Watching my daughter grow into a young woman who speaks her mind and is finding her own path in the world makes me all the more aware that in a few years, she’ll have the option to take off to far away lands to determine for herself what it means to be an adult. During this self-exploration, I will remain a support for her and a guide when she wants it, but … I wish there was a word for the longing felt in realizing one’s child will soon not be a constant, comforting presence in one’s home. My home. I’ll have a five year old still depending on me, but my daughter has grown into more than a beloved child, she’s also a dear friend and companion with whom I can share inside jokes. It’ll be a while before Son and I reach this level of complex understanding with one another.

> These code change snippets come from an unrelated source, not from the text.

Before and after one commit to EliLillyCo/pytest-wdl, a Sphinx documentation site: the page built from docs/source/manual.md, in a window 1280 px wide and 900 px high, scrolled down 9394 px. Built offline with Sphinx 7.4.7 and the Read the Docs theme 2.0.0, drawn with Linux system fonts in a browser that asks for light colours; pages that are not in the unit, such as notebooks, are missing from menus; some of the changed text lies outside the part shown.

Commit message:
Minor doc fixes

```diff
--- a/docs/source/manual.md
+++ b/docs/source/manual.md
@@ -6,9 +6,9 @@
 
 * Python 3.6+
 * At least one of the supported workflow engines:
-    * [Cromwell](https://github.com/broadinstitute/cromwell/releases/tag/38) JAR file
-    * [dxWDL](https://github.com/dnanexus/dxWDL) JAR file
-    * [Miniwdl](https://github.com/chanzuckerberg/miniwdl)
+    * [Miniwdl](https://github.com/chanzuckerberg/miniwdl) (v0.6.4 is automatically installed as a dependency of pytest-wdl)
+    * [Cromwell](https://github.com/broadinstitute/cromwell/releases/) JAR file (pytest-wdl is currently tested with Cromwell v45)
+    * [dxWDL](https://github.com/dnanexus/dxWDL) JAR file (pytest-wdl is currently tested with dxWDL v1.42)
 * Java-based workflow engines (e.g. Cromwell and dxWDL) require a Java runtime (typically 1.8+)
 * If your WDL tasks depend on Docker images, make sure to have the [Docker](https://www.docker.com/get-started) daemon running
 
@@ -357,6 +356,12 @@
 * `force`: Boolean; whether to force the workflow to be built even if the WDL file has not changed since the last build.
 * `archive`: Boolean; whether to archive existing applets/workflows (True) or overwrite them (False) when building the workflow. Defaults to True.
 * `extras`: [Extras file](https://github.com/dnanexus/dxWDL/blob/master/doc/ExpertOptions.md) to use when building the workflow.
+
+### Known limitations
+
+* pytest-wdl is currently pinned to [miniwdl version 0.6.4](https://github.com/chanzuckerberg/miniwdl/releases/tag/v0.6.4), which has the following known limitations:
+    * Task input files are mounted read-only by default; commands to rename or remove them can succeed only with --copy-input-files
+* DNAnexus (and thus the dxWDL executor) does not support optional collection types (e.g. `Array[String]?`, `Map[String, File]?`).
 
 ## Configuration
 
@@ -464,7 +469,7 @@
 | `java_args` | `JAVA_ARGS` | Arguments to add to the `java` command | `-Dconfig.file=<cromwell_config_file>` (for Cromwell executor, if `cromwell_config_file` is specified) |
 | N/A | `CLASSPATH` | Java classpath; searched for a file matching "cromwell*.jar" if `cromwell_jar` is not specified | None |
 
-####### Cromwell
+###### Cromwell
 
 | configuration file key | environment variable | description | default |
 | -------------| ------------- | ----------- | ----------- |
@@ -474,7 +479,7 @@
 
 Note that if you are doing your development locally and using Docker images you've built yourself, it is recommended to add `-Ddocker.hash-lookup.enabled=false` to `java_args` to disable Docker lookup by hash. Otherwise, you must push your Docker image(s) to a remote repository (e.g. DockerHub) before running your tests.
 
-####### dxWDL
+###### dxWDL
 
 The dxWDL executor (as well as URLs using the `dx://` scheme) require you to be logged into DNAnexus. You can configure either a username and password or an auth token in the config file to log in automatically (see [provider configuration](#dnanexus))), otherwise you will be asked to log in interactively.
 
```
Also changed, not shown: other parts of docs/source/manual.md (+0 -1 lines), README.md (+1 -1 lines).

In an effort to prepare her for that looming adulthood, about which she’s expressed some trepidation, I’ve once again brought up Running Start. I pointed out that not only could she get used to a college environment before heading to a university, get an accredited degree by the time she’s 18, and be able to transfer to multiple schools around the country (and in other nations), but she could learn Japanese for the cost of books. Running Start is essentially two free years of college for youth ready for their junior year of high school.
We discussed how to ease gently into the demands of college, and how to make certain she can get as much from the experience as possible. She’s agreed to take a Compass practice test and maybe even try taking the real one. Passing it would be a sign to her that she’s ready to handle the coursework — or at least she’ll understand it.
It may be difficult to think of her leaving the nest, but it’s my job to give her the best tools I can to help her make her life amazing.
If you’re interested in learning more about Running Start, here are some links to help: